Dubai: Outlook for GCC banks in 2021 is expected to remain negative according to rating agency Moody’s.
The 2021 outlook for GCC banks is driven by subdued economic growth, continued business disruption related to the coronavirus outbreak, and fiscal consolidation that is pressuring loan quality and profitability, Moody’s said in a report.
Lower oil revenues have reduced deposit inflows from governments, the banks’ largest depositors, slightly squeezing their funding costs, while the deterioration of sovereign credit profiles could weaken governments’ capacity to support banks.
Loan performance will be under pressure as subdued growth in the non-hydrocarbon economy weighs on borrowers’ loan repayment capacity. Loan repayment holidays as part of measures to combat Covid19 pandemic have kept non-performing loans at low levels so far, but we expect these to rise.
“Pressure on loan quality and profitability are the main drivers behind our negative outlooks on all six banking systems in the countries of the Gulf Cooperation Council,” said Ashraf Madani, a Moody’s Vice President – Senior Analyst and the report’s co-author.
“Despite the negative outlooks, GCC banks’ creditworthiness remains in many cases strong, particularly for those in Kuwait, Saudi Arabia and Qatar.”
Loan repayment holidays to support borrowers through the coronavirus crisis will delay recognition of nonperforming loans. These will rise, however, by end of 2020 and in 2021 as payment holidays expire and some borrowers, hit badly by the pandemic, become insolvent.
Loan quality in Qatar and Kuwait will fare best through the economic downturn. “We expect loan performance to suffer more severely in UAE and Bahrain,” said Madani.
Real-estate, construction, hospitality and retail sectors will be hit hardest by the pandemic and will generate the greatest number of problem loans and large loan restructurings across the region. Moody’s said GCC banks’ loan books lack diversification and are concentrated on a few large borrowers and certain sectors. This increases their vulnerability in the event of a default by one of them or to a shock in a specific sector.

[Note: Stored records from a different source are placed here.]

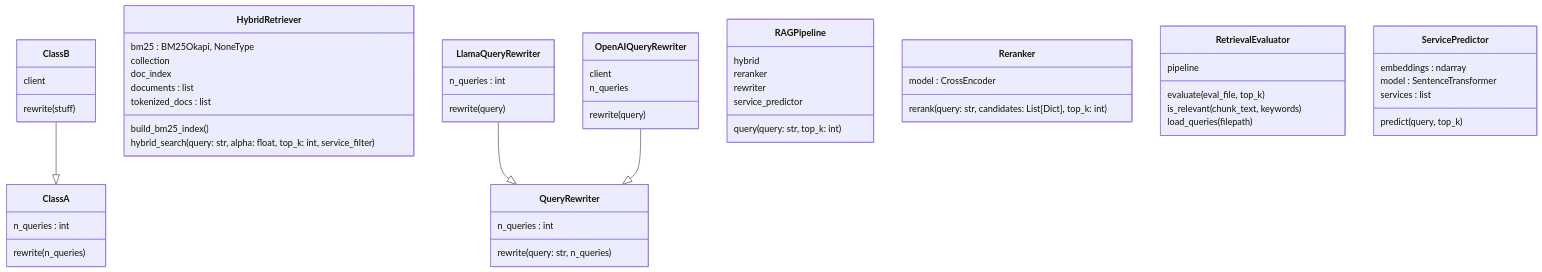
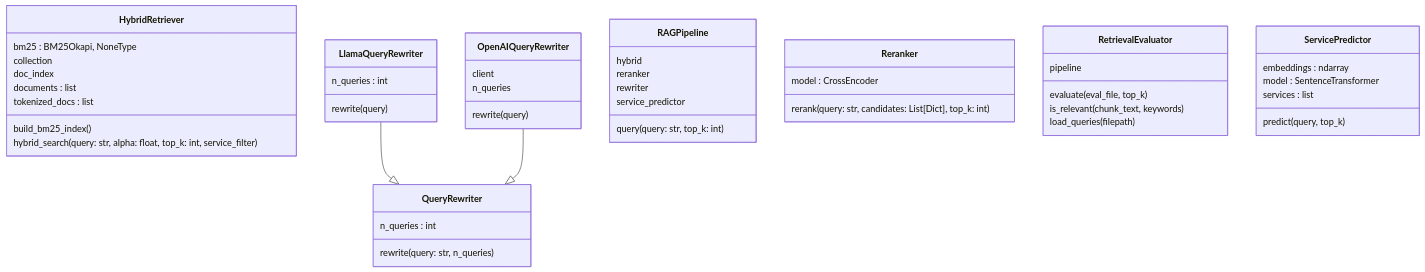
One commit to shijujt/total-recall changed the diagram in docs/classes.mmd. Above: the diagram before and after it, drawn with Mermaid.

Commit message:
cleaned up class hierarchy mermaid file

```diff
--- a/docs/classes.mmd
+++ b/docs/classes.mmd
@@ -1,57 +1,48 @@
 classDiagram
-  class ClassA {
-    n_queries : int
-    rewrite(n_queries)
-  }
-  class ClassB {
-    client
-    rewrite(stuff)
-  }
   class HybridRetriever {
     bm25 : BM25Okapi, NoneType
     collection
     doc_index
     documents : list
     tokenized_docs : list
     build_bm25_index()
     hybrid_search(query: str, alpha: float, top_k: int, service_filter)
   }
   class LlamaQueryRewriter {
     n_queries : int
     rewrite(query)
   }
   class OpenAIQueryRewriter {
     client
     n_queries
     rewrite(query)
   }
   class QueryRewriter {
     n_queries : int
     rewrite(query: str, n_queries)
   }
   class RAGPipeline {
     hybrid
     reranker
     rewriter
     service_predictor
     query(query: str, top_k: int)
   }
   class Reranker {
     model : CrossEncoder
     rerank(query: str, candidates: List[Dict], top_k: int)
   }
   class RetrievalEvaluator {
     pipeline
     evaluate(eval_file, top_k)
     is_relevant(chunk_text, keywords)
     load_queries(filepath)
   }
   class ServicePredictor {
     embeddings : ndarray
     model : SentenceTransformer
     services : list
     predict(query, top_k)
   }
   LlamaQueryRewriter --|> QueryRewriter
   OpenAIQueryRewriter --|> QueryRewriter
-  ClassB --|> ClassA
```
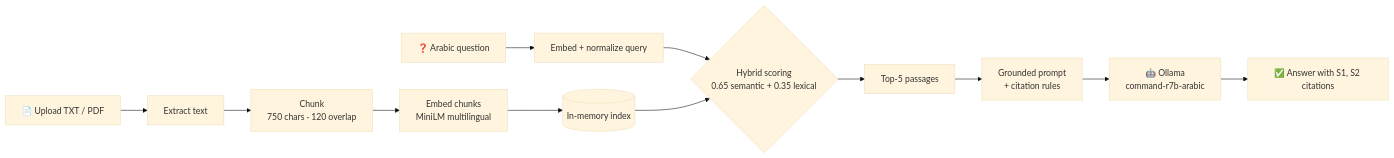
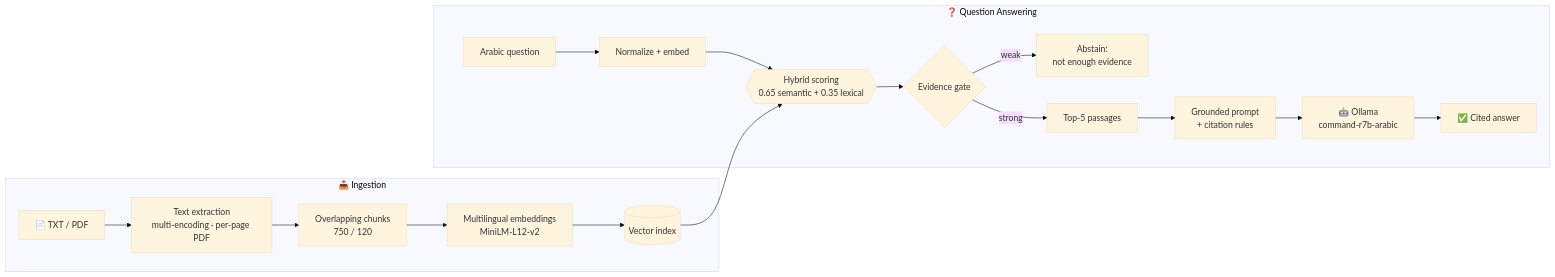
The diagram in README.md (ahmadalfrehat/smart-rag-assistant), drawn with Mermaid (base theme) before and after one commit. The commit also changed other lines of this file, not shown here.

````diff
--- a/README.md
+++ b/README.md
@@ -55,15 +106,21 @@
 ```mermaid
 flowchart LR
-    A[📄 Upload TXT / PDF] --> B[Extract text]
-    B --> C[Chunk<br/>750 chars · 120 overlap]
-    C --> D[Embed chunks<br/>MiniLM multilingual]
-    D --> E[(In-memory index)]
+    subgraph IN [" 📥 Ingestion "]
+        A[📄 TXT / PDF] --> B[Text extraction<br/>multi-encoding · per-page PDF]
+        B --> C[Overlapping chunks<br/>750 / 120]
+        C --> D[Multilingual embeddings<br/>MiniLM-L12-v2]
+        D --> E[(Vector index)]
+    end
 
-    Q[❓ Arabic question] --> F[Embed + normalize query]
-    F --> G{Hybrid scoring<br/>0.65 semantic + 0.35 lexical}
-    E --> G
-    G --> H[Top-5 passages]
-    H --> I[Grounded prompt<br/>+ citation rules]
-    I --> J[🤖 Ollama<br/>command-r7b-arabic]
-    J --> K[✅ Answer with S1, S2 citations]
+    subgraph QA [" ❓ Question Answering "]
+        Q[Arabic question] --> N[Normalize + embed]
+        N --> H{{"Hybrid scoring<br/>0.65 semantic + 0.35 lexical"}}
+        E --> H
+        H --> G{Evidence gate}
+        G -- weak --> X[Abstain:<br/>not enough evidence]
+        G -- strong --> T[Top-5 passages]
+        T --> P[Grounded prompt<br/>+ citation rules]
+        P --> L[🤖 Ollama<br/>command-r7b-arabic]
+        L --> R[✅ Cited answer]
+    end
 ```
````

Profitability will weaken as provisioning needs rise and yields fall. Moody’s expects an average return on assets of around 1 per cent to 1.2 per cent for 2020 and 2021, down from around 1.5 per cent for 2019. Higher loan-loss provisioning requirements will weaken profitability but the banks will remain profitable. Additionally, margins will remain under pressure from lower interest rates. Banks will keep tight controls over costs.
A slew of mergers across the region that started in 2016 will continue, driven by subdued economic growth, stiff competition and an over-abundance of small banks.
The negative outlook could turn stable if there is strong rebound in economic growth and a relaxation of fiscal consolidation measures, as well as a return to high levels of government spending. A significant increase in oil prices which boosts investor confidence would also be positive, as would the end of the pandemic and a resumption of normal activities.
GCC banks’ capital adequacy will be stable next year because most banks will remain moderately profitable and loan growth will be subdued. Potential regulatory controls may threaten dividend payouts. Strong capital provides sizeable loss-absorption potential. Banks are largely funded by deposits, with governments their largest depositors. Lower government deposit inflows due to reduced oil revenues may push funding costs slightly higher. High liquid buffers mostly in the form of money market and government securities, will mitigate funding concentration risk.